Work required »
Wherever the word "orientation" occurs in the lines below, copy the whole line.

Source records »
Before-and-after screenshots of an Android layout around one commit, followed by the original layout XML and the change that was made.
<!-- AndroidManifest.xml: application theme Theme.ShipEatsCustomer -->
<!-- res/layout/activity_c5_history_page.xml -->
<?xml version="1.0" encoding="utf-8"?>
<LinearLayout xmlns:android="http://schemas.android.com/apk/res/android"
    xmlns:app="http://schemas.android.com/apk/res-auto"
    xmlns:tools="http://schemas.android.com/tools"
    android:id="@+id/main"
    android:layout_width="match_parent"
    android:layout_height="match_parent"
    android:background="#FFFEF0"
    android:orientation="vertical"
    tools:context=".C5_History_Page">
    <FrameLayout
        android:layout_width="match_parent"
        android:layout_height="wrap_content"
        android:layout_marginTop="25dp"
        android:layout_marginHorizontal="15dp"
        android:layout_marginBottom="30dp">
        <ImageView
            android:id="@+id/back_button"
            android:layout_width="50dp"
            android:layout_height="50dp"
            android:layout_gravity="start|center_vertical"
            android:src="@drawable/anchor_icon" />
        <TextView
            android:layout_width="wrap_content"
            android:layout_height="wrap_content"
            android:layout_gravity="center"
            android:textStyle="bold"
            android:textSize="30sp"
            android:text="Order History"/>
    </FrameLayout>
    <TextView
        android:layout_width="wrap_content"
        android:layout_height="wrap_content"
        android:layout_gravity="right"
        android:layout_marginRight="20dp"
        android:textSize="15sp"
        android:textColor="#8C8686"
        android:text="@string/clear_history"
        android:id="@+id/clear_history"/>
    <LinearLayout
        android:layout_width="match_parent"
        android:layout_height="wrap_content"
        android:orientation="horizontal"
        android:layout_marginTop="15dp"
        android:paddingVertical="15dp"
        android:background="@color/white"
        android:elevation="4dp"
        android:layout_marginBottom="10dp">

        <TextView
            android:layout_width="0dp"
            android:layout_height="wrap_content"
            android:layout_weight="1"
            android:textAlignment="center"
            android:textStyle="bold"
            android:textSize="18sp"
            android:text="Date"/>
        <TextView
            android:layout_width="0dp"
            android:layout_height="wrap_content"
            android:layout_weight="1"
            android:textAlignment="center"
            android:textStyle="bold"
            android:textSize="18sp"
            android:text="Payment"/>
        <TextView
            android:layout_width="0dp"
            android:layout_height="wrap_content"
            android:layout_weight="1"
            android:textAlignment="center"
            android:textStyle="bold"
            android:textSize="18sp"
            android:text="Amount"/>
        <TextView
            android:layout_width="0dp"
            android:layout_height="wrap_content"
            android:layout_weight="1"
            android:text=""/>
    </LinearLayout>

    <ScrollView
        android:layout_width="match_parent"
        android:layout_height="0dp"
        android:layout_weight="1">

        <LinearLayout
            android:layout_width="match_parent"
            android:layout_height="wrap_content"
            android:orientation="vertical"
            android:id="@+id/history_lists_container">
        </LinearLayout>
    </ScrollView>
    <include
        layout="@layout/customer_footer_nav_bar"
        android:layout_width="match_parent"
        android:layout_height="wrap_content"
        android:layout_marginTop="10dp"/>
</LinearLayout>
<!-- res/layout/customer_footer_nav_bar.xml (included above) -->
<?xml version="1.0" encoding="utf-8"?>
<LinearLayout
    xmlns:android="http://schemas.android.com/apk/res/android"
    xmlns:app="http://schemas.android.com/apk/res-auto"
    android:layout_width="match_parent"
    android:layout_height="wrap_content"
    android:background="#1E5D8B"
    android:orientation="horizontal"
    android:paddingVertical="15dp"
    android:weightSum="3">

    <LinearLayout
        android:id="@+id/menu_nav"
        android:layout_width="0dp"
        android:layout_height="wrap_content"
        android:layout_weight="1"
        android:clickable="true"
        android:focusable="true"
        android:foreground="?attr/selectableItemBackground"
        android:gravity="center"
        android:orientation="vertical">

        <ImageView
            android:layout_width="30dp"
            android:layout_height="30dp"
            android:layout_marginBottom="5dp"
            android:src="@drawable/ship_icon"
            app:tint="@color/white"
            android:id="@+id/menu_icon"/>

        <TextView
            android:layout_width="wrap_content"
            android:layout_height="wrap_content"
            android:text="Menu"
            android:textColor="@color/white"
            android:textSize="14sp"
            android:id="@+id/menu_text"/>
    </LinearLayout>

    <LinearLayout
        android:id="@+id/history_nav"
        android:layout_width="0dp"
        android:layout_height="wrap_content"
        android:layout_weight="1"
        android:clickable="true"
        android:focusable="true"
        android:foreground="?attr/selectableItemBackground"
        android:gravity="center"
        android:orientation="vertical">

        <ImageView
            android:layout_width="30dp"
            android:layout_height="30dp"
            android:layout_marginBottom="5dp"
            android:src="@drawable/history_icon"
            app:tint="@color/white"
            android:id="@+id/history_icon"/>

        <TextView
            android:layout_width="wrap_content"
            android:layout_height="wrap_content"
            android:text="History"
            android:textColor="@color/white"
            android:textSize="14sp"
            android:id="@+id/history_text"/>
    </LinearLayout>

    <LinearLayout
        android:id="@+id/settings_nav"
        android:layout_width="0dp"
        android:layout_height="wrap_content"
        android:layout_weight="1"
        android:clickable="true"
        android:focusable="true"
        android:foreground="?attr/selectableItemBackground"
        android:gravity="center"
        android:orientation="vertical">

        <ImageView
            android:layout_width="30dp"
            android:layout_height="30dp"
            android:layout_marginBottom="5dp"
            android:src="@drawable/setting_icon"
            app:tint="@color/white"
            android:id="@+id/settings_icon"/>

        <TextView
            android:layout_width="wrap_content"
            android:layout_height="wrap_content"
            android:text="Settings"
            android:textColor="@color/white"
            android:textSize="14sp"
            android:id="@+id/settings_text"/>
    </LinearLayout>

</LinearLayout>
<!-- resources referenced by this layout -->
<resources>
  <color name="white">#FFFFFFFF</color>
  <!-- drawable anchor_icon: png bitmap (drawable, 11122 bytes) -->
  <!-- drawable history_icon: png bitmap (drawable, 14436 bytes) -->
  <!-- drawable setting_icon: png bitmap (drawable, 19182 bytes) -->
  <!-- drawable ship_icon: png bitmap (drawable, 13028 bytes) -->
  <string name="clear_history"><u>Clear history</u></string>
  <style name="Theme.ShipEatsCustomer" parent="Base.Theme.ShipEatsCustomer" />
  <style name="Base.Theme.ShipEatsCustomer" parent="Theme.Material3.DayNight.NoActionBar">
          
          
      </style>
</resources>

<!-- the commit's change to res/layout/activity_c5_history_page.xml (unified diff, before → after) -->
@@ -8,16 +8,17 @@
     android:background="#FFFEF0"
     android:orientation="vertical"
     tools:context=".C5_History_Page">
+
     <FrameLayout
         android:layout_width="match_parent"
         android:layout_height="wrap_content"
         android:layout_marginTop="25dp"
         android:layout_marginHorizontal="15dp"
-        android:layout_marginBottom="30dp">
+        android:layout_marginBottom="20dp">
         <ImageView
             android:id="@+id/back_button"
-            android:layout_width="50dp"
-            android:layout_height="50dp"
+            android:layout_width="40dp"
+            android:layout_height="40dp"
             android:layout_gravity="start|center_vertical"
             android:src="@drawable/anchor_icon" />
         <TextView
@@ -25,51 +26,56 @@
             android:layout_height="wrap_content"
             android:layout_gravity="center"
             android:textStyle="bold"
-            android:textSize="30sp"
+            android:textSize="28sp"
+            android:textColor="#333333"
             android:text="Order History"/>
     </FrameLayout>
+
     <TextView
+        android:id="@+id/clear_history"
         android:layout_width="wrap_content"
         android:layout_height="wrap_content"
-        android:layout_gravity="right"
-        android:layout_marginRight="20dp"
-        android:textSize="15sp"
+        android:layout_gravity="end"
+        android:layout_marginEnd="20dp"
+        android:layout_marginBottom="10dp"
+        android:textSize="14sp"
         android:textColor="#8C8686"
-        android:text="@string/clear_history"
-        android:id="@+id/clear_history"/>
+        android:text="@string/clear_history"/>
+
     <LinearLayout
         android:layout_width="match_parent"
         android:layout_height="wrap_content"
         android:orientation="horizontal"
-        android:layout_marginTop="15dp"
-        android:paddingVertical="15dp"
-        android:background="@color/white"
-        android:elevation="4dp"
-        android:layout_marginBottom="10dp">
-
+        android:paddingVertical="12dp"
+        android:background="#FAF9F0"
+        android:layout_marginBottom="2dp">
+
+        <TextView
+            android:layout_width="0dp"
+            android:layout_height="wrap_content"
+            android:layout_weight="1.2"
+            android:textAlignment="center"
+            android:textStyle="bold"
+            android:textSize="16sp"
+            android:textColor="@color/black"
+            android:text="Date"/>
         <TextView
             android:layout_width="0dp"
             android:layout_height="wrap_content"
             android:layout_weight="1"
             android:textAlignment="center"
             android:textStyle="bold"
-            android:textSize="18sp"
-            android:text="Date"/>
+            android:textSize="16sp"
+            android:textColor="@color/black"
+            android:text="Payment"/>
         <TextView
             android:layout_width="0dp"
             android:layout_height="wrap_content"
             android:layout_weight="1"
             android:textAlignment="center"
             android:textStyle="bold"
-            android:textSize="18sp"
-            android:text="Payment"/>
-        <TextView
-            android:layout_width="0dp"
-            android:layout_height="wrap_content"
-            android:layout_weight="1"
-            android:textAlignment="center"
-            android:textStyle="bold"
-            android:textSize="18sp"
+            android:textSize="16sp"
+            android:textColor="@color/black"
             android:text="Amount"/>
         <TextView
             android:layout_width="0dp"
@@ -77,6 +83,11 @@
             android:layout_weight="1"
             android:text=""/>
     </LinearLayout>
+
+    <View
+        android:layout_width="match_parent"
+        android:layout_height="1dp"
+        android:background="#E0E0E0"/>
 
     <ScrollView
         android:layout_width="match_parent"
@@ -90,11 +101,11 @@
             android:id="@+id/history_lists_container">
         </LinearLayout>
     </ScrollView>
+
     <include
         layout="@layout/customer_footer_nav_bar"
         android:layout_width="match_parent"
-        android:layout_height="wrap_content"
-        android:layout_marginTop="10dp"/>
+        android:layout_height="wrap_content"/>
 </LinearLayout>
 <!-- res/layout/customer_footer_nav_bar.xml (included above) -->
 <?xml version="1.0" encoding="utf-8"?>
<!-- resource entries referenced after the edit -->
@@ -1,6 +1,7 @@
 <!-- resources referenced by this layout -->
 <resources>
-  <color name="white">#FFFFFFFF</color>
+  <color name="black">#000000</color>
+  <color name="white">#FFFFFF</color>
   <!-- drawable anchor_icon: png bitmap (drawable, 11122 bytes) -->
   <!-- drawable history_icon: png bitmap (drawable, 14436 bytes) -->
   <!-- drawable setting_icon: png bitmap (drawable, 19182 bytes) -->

Completed task »
    android:orientation="vertical"
        android:orientation="horizontal"
            android:orientation="vertical"
    android:orientation="horizontal"
        android:orientation="vertical">
        android:orientation="vertical">
        android:orientation="vertical">
     android:orientation="vertical"
         android:orientation="horizontal"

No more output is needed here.